▶ **Brief**: The entries that follow need to be printed exactly as they are, minus any pictures.

[Before-and-after page screenshots]
== == ==

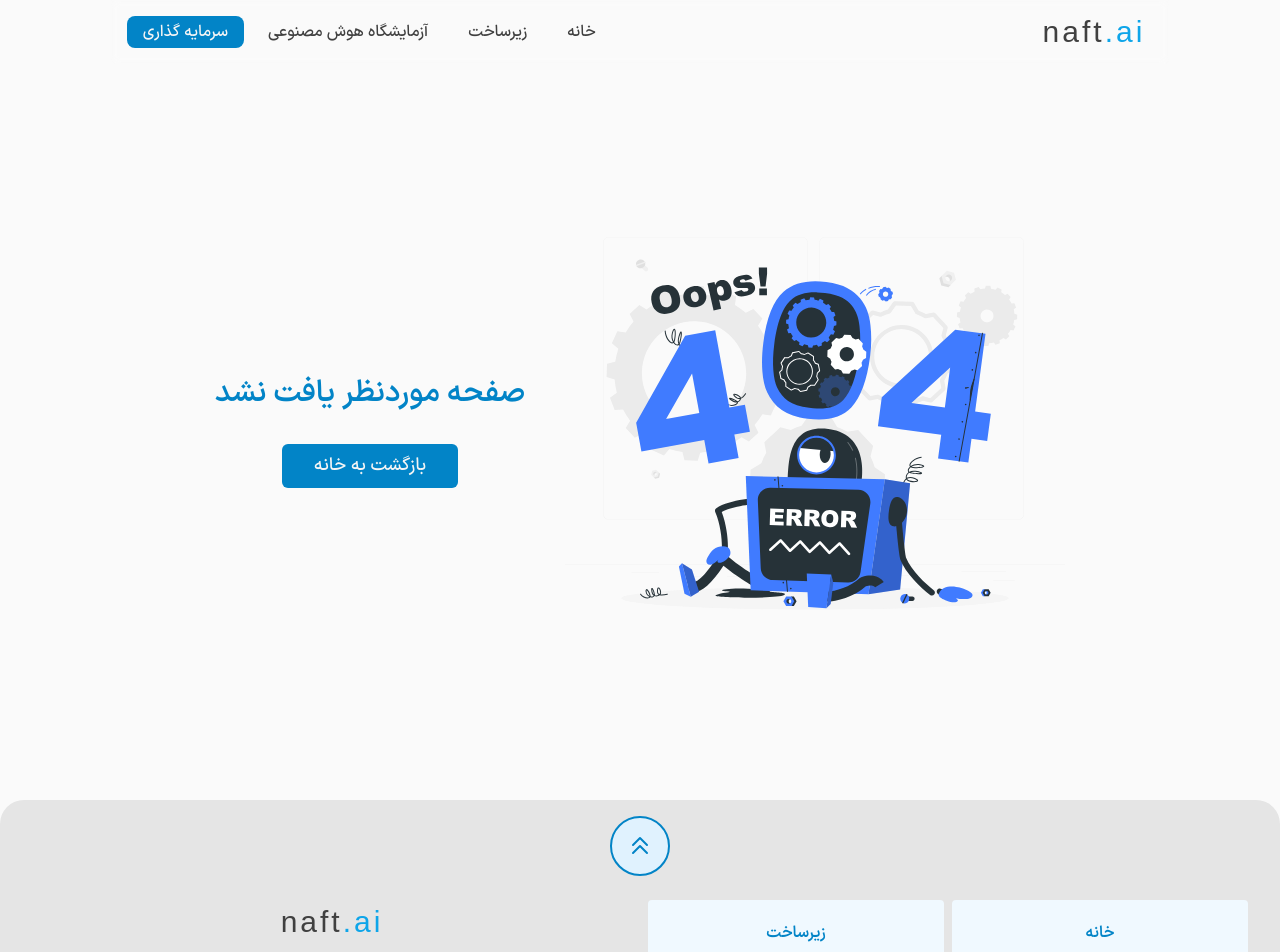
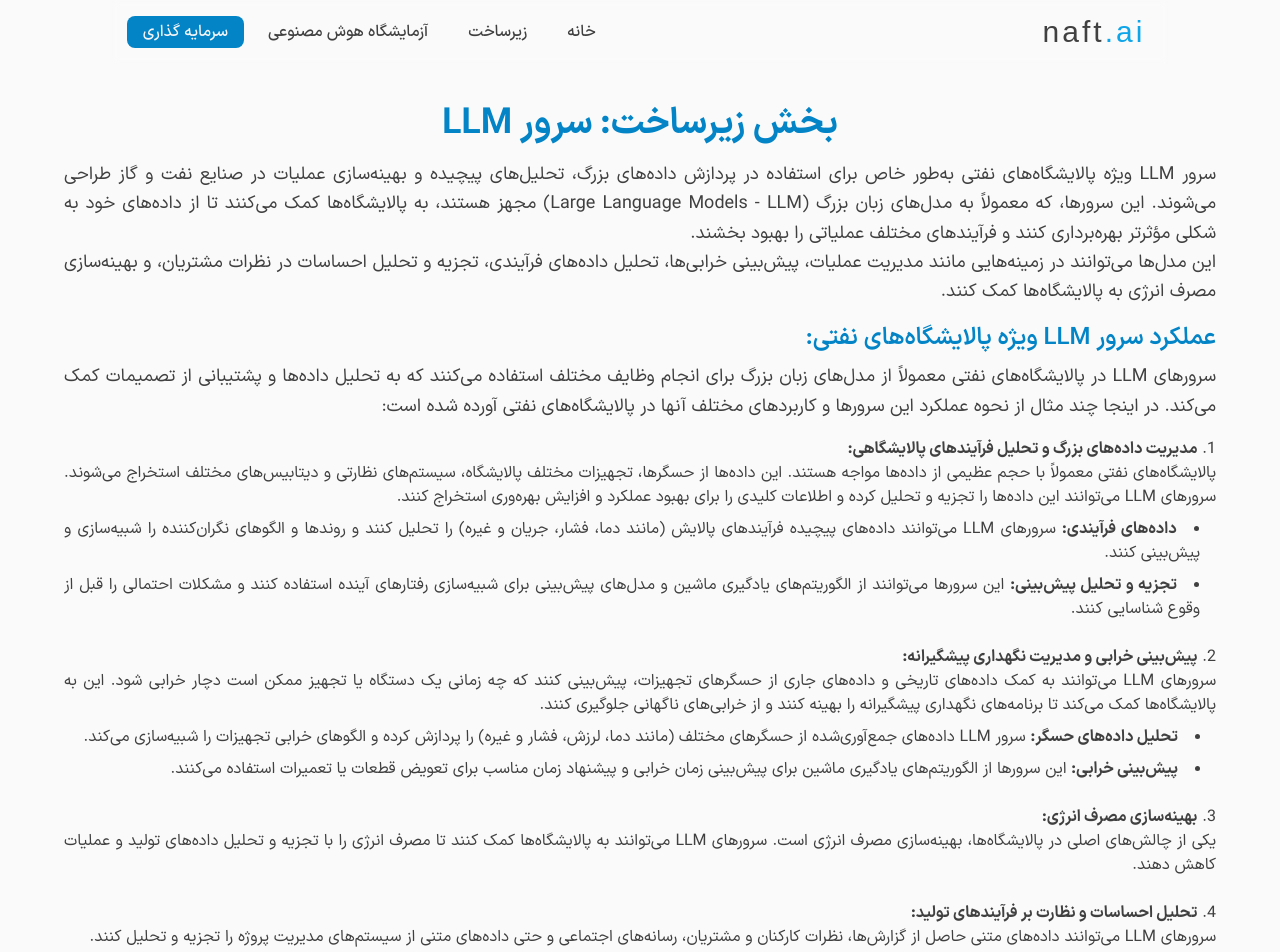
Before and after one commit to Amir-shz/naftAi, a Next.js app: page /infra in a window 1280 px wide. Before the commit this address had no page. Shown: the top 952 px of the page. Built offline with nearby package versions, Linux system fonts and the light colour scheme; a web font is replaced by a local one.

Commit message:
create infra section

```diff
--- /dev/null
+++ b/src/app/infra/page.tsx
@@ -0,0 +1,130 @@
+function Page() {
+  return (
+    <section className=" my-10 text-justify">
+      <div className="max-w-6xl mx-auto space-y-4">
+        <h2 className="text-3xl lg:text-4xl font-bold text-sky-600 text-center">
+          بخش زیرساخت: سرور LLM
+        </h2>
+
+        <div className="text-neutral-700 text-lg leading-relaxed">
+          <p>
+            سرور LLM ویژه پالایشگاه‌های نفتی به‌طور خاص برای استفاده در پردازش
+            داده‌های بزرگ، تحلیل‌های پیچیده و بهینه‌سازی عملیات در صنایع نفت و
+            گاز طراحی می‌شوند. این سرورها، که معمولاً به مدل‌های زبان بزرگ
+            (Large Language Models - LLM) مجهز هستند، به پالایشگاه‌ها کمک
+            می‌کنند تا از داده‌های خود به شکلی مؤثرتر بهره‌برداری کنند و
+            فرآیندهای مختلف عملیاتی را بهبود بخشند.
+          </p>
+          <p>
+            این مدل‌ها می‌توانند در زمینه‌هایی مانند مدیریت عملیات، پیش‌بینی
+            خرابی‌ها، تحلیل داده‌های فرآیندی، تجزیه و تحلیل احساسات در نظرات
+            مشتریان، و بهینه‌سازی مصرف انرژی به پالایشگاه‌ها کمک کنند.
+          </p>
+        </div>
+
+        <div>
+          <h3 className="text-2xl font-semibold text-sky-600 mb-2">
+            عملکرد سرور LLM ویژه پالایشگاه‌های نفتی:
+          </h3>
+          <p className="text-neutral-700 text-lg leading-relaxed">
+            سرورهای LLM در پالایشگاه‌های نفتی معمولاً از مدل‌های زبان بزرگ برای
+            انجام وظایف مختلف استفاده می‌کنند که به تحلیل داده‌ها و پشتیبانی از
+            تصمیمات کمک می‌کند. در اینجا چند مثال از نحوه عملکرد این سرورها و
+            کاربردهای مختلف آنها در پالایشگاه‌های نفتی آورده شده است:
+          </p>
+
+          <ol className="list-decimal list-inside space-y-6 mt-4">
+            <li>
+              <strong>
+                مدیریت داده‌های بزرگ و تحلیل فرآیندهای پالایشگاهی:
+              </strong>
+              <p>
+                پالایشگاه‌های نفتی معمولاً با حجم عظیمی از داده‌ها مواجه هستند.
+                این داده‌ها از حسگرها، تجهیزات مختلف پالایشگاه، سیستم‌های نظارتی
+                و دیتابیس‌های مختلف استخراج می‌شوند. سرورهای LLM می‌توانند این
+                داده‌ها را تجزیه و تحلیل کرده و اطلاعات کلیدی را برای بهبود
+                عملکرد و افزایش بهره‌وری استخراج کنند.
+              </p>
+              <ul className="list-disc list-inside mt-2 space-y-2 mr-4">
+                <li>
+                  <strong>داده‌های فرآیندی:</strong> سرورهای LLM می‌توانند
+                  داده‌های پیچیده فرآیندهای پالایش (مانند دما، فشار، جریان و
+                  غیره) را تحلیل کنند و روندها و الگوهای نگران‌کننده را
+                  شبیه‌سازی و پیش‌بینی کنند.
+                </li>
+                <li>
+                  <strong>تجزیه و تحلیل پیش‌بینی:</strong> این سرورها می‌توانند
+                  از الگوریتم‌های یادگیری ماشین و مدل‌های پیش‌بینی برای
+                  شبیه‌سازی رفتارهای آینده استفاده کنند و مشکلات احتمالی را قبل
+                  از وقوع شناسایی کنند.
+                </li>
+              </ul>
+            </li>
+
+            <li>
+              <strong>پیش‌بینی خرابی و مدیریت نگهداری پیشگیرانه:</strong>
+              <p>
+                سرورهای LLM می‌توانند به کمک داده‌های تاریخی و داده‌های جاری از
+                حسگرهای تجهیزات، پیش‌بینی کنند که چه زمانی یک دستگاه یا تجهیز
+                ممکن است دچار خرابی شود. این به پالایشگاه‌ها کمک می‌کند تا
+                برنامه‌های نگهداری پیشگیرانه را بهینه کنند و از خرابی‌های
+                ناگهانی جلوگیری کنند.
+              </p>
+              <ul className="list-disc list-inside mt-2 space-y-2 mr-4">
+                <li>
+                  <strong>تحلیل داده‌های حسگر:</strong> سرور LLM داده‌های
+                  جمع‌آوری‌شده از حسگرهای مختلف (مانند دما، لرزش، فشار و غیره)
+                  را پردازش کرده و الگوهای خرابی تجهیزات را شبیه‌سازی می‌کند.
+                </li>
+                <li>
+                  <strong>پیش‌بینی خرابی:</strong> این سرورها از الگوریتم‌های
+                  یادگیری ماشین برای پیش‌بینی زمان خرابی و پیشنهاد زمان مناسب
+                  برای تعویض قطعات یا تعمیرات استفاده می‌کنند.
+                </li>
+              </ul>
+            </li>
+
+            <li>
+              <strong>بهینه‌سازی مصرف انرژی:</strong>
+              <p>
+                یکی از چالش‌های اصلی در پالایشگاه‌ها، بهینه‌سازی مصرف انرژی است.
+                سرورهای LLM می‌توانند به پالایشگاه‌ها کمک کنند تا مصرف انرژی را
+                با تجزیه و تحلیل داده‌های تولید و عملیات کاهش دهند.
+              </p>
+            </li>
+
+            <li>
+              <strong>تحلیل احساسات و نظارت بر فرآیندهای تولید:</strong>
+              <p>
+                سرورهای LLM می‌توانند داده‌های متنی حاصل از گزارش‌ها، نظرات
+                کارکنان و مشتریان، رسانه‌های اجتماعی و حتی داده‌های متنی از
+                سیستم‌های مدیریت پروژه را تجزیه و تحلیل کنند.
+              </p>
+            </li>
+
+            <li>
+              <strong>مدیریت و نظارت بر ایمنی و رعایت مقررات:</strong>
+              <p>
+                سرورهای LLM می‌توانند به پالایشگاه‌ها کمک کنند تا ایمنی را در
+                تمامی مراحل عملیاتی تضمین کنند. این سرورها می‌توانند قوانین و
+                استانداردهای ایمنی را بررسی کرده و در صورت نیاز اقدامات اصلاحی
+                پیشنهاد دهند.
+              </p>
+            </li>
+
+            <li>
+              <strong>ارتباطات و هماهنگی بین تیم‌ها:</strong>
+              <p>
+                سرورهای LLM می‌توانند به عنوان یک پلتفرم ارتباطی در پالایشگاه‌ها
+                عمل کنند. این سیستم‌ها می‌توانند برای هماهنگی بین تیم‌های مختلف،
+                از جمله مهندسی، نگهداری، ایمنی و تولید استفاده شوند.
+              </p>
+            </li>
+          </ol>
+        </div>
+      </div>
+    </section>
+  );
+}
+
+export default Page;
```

== == ==

▶ **Result for this exercise**:
Before and after one commit to Amir-shz/naftAi, a Next.js app: page /infra in a window 1280 px wide. Before the commit this address had no page. Shown: the top 952 px of the page. Built offline with nearby package versions, Linux system fonts and the light colour scheme; a web font is replaced by a local one.

Commit message:
create infra section

```diff
--- /dev/null
+++ b/src/app/infra/page.tsx
@@ -0,0 +1,130 @@
+function Page() {
+  return (
+    <section className=" my-10 text-justify">
+      <div className="max-w-6xl mx-auto space-y-4">
+        <h2 className="text-3xl lg:text-4xl font-bold text-sky-600 text-center">
+          بخش زیرساخت: سرور LLM
+        </h2>
+
+        <div className="text-neutral-700 text-lg leading-relaxed">
+          <p>
+            سرور LLM ویژه پالایشگاه‌های نفتی به‌طور خاص برای استفاده در پردازش
+            داده‌های بزرگ، تحلیل‌های پیچیده و بهینه‌سازی عملیات در صنایع نفت و
+            گاز طراحی می‌شوند. این سرورها، که معمولاً به مدل‌های زبان بزرگ
+            (Large Language Models - LLM) مجهز هستند، به پالایشگاه‌ها کمک
+            می‌کنند تا از داده‌های خود به شکلی مؤثرتر بهره‌برداری کنند و
+            فرآیندهای مختلف عملیاتی را بهبود بخشند.
+          </p>
+          <p>
+            این مدل‌ها می‌توانند در زمینه‌هایی مانند مدیریت عملیات، پیش‌بینی
+            خرابی‌ها، تحلیل داده‌های فرآیندی، تجزیه و تحلیل احساسات در نظرات
+            مشتریان، و بهینه‌سازی مصرف انرژی به پالایشگاه‌ها کمک کنند.
+          </p>
+        </div>
+
+        <div>
+          <h3 className="text-2xl font-semibold text-sky-600 mb-2">
+            عملکرد سرور LLM ویژه پالایشگاه‌های نفتی:
+          </h3>
+          <p className="text-neutral-700 text-lg leading-relaxed">
+            سرورهای LLM در پالایشگاه‌های نفتی معمولاً از مدل‌های زبان بزرگ برای
+            انجام وظایف مختلف استفاده می‌کنند که به تحلیل داده‌ها و پشتیبانی از
+            تصمیمات کمک می‌کند. در اینجا چند مثال از نحوه عملکرد این سرورها و
+            کاربردهای مختلف آنها در پالایشگاه‌های نفتی آورده شده است:
+          </p>
+
+          <ol className="list-decimal list-inside space-y-6 mt-4">
+            <li>
+              <strong>
+                مدیریت داده‌های بزرگ و تحلیل فرآیندهای پالایشگاهی:
+              </strong>
+              <p>
+                پالایشگاه‌های نفتی معمولاً با حجم عظیمی از داده‌ها مواجه هستند.
+                این داده‌ها از حسگرها، تجهیزات مختلف پالایشگاه، سیستم‌های نظارتی
+                و دیتابیس‌های مختلف استخراج می‌شوند. سرورهای LLM می‌توانند این
+                داده‌ها را تجزیه و تحلیل کرده و اطلاعات کلیدی را برای بهبود
+                عملکرد و افزایش بهره‌وری استخراج کنند.
+              </p>
+              <ul className="list-disc list-inside mt-2 space-y-2 mr-4">
+                <li>
+                  <strong>داده‌های فرآیندی:</strong> سرورهای LLM می‌توانند
+                  داده‌های پیچیده فرآیندهای پالایش (مانند دما، فشار، جریان و
+                  غیره) را تحلیل کنند و روندها و الگوهای نگران‌کننده را
+                  شبیه‌سازی و پیش‌بینی کنند.
+                </li>
+                <li>
+                  <strong>تجزیه و تحلیل پیش‌بینی:</strong> این سرورها می‌توانند
+                  از الگوریتم‌های یادگیری ماشین و مدل‌های پیش‌بینی برای
+                  شبیه‌سازی رفتارهای آینده استفاده کنند و مشکلات احتمالی را قبل
+                  از وقوع شناسایی کنند.
+                </li>
+              </ul>
+            </li>
+
+            <li>
+              <strong>پیش‌بینی خرابی و مدیریت نگهداری پیشگیرانه:</strong>
+              <p>
+                سرورهای LLM می‌توانند به کمک داده‌های تاریخی و داده‌های جاری از
+                حسگرهای تجهیزات، پیش‌بینی کنند که چه زمانی یک دستگاه یا تجهیز
+                ممکن است دچار خرابی شود. این به پالایشگاه‌ها کمک می‌کند تا
+                برنامه‌های نگهداری پیشگیرانه را بهینه کنند و از خرابی‌های
+                ناگهانی جلوگیری کنند.
+              </p>
+              <ul className="list-disc list-inside mt-2 space-y-2 mr-4">
+                <li>
+                  <strong>تحلیل داده‌های حسگر:</strong> سرور LLM داده‌های
+                  جمع‌آوری‌شده از حسگرهای مختلف (مانند دما، لرزش، فشار و غیره)
+                  را پردازش کرده و الگوهای خرابی تجهیزات را شبیه‌سازی می‌کند.
+                </li>
+                <li>
+                  <strong>پیش‌بینی خرابی:</strong> این سرورها از الگوریتم‌های
+                  یادگیری ماشین برای پیش‌بینی زمان خرابی و پیشنهاد زمان مناسب
+                  برای تعویض قطعات یا تعمیرات استفاده می‌کنند.
+                </li>
+              </ul>
+            </li>
+
+            <li>
+              <strong>بهینه‌سازی مصرف انرژی:</strong>
+              <p>
+                یکی از چالش‌های اصلی در پالایشگاه‌ها، بهینه‌سازی مصرف انرژی است.
+                سرورهای LLM می‌توانند به پالایشگاه‌ها کمک کنند تا مصرف انرژی را
+                با تجزیه و تحلیل داده‌های تولید و عملیات کاهش دهند.
+              </p>
+            </li>
+
+            <li>
+              <strong>تحلیل احساسات و نظارت بر فرآیندهای تولید:</strong>
+              <p>
+                سرورهای LLM می‌توانند داده‌های متنی حاصل از گزارش‌ها، نظرات
+                کارکنان و مشتریان، رسانه‌های اجتماعی و حتی داده‌های متنی از
+                سیستم‌های مدیریت پروژه را تجزیه و تحلیل کنند.
+              </p>
+            </li>
+
+            <li>
+              <strong>مدیریت و نظارت بر ایمنی و رعایت مقررات:</strong>
+              <p>
+                سرورهای LLM می‌توانند به پالایشگاه‌ها کمک کنند تا ایمنی را در
+                تمامی مراحل عملیاتی تضمین کنند. این سرورها می‌توانند قوانین و
+                استانداردهای ایمنی را بررسی کرده و در صورت نیاز اقدامات اصلاحی
+                پیشنهاد دهند.
+              </p>
+            </li>
+
+            <li>
+              <strong>ارتباطات و هماهنگی بین تیم‌ها:</strong>
+              <p>
+                سرورهای LLM می‌توانند به عنوان یک پلتفرم ارتباطی در پالایشگاه‌ها
+                عمل کنند. این سیستم‌ها می‌توانند برای هماهنگی بین تیم‌های مختلف،
+                از جمله مهندسی، نگهداری، ایمنی و تولید استفاده شوند.
+              </p>
+            </li>
+          </ol>
+        </div>
+      </div>
+    </section>
+  );
+}
+
+export default Page;
```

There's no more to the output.